Originally I had planned to build up a klunker like everyone else in the build off with a real old school frame salvaged from where ever you could find one. The more I thought about it the more I was leaning toward buying the Transition, even though I knew I would take some heat for it.
As I weighed out the pros and cons of the 2 different routes I realized I would probably spend on the higher end of the $200-$400 spectrum of building an old school bike. A bike I knew would only be ridden a handful of times and would likely break by the years end due to off-road riding it wasn't designed for. This happened back in the original klunker days hence the start of some of the most famous bike companies in history.
Enough of the history lesson, basically I decided to go ahead and buy the Transition because I knew it would last and in all honesty get ridden more. I don't fully expect to ride it every week but hey the complete bike it cost less than some wheelsets I've purchased in the past.
I almost missed the boat in scoring this one, I looked vigorously online for one and ended up grabbing one at the Hub in Brevard NC. The entire first run of these sold out before they hit the bike shops, I got very lucky.
I guess I'm a member now.
Buying a bike with 26" wheels was something I thought I would never do again. I've heard the argument made that 29" wheels make mountain biking too easy. The same argument could be said for gears, big suspension travel, hydraulic brakes, carbon fiber, seatpost droppers etc....
I know this bike won't quiet the naysayers, I didn't buy it too. I bought it because it's gonna be fun as hell to ride. I'm really not the anti 26er person everyone thinks I am. I might lead a few to believe that online but that's mainly for my own amusement. Call me an instigator if you want, I know I am.
Where will I ride it? I've got a few ideas, I doubt I'll be doing any big xc rides on it. Most of the rides this bike will see will consist of pushing up hill and riding down and a handful of urban assaults, CRAWL anyone?
It came with a 44x18 drivetrain but I knew that was silly for my taste and ability so I swapped the front chainring to a 36, still a bit steep for anything with much incline but I'll manage or push it.
For now my plans are to rock it with flat pedals and my old school bmx helmet, I never rode bmx but it made for a great snowboard helmet. Anything else just seems silly.
Oh yeah, I wasn't alone when I made this purchase, there might be another Tranny Klunker lurking in the Tri-Cities but I'll let that individual spill their own beans.

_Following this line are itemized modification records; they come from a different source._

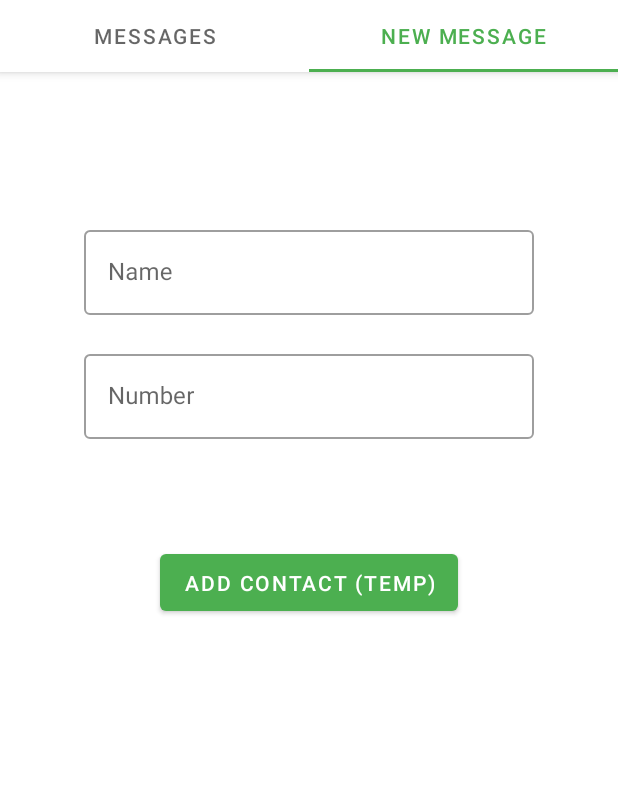
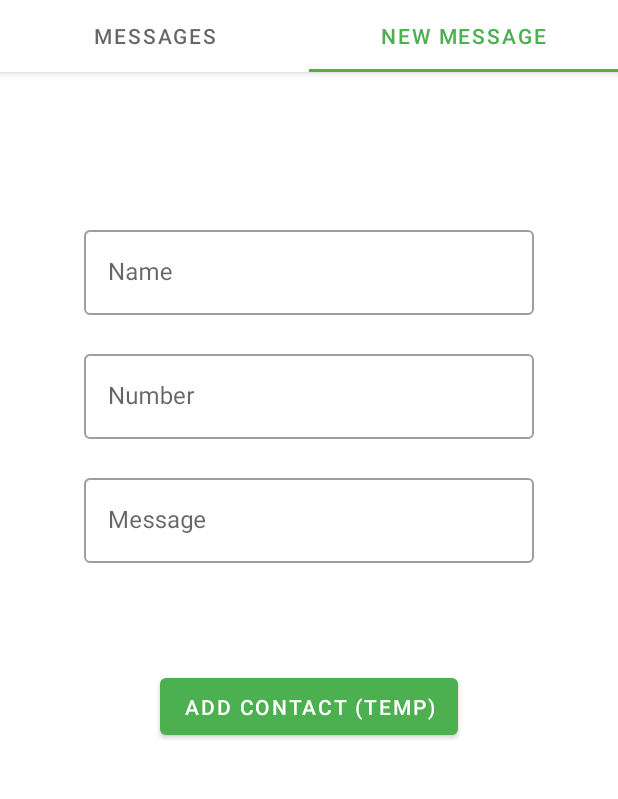
Before and after one commit to Vulnerable-applications-for-android/VulnerableAndroidApplication, an Android app: the screen it shows after launch (MainActivity), tab 2 chosen, on a phone screen of 412 x 824 dp, the part 89-888 px from its top. Run offline under Robolectric (Android 15) with nearby library versions, the phone set to English and light mode, and no system bars.

Commit message:
Added message field to create message.

```diff
--- a/VulnerableSMSApp/app/src/main/res/layout/fragment_create_message.xml
+++ b/VulnerableSMSApp/app/src/main/res/layout/fragment_create_message.xml
@@ -39,6 +39,22 @@
             android:layout_height="wrap_content" />
     </com.google.android.material.textfield.TextInputLayout>
 
+    <com.google.android.material.textfield.TextInputLayout
+        android:id="@+id/text_field_message"
+        style="@style/Widget.MaterialComponents.TextInputLayout.OutlinedBox"
+        android:layout_width="300dp"
+        android:layout_height="wrap_content"
+        android:hint="@string/message"
+        app:errorEnabled="true"
+        app:layout_constraintEnd_toEndOf="parent"
+        app:layout_constraintStart_toStartOf="parent"
+        app:layout_constraintTop_toBottomOf="@+id/text_field_number">
+
+        <com.google.android.material.textfield.TextInputEditText
+            android:layout_width="match_parent"
+            android:layout_height="wrap_content" />
+    </com.google.android.material.textfield.TextInputLayout>
+
     <com.google.android.material.button.MaterialButton
         android:id="@+id/add_contact"
         android:layout_width="wrap_content"
@@ -47,7 +63,7 @@
         android:text="Add Contact (Temp)"
         app:layout_constraintEnd_toEndOf="parent"
         app:layout_constraintStart_toStartOf="parent"
-        app:layout_constraintTop_toBottomOf="@+id/text_field_number">
+        app:layout_constraintTop_toBottomOf="@+id/text_field_message">
 
     </com.google.android.material.button.MaterialButton>
 
--- a/VulnerableSMSApp/app/src/main/res/values/strings.xml
+++ b/VulnerableSMSApp/app/src/main/res/values/strings.xml
@@ -4,4 +4,5 @@
     <string name="tab_text_2">Create Message</string>
     <string name="number">Number</string>
     <string name="name">Name</string>
+    <string name="message">Message</string>
 </resources>
```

wildduncan said...

Damn, dude! What size is that mule??

Riding with dogs said...

it's a one size fits all bike

Starvation said...

I just picked one up too and dig it. Where did you get the 32 tooth chainring? 19 or 22 mm spline? Thanks

Riding with dogs said...

Starvation, it's currently a 36x16 but I'm getting ready to swap the rear cog to a 22. I picked the 36 up from the Hub in Brevard NC when I bought the bike.

here said...

yes, it's a one size fits all bike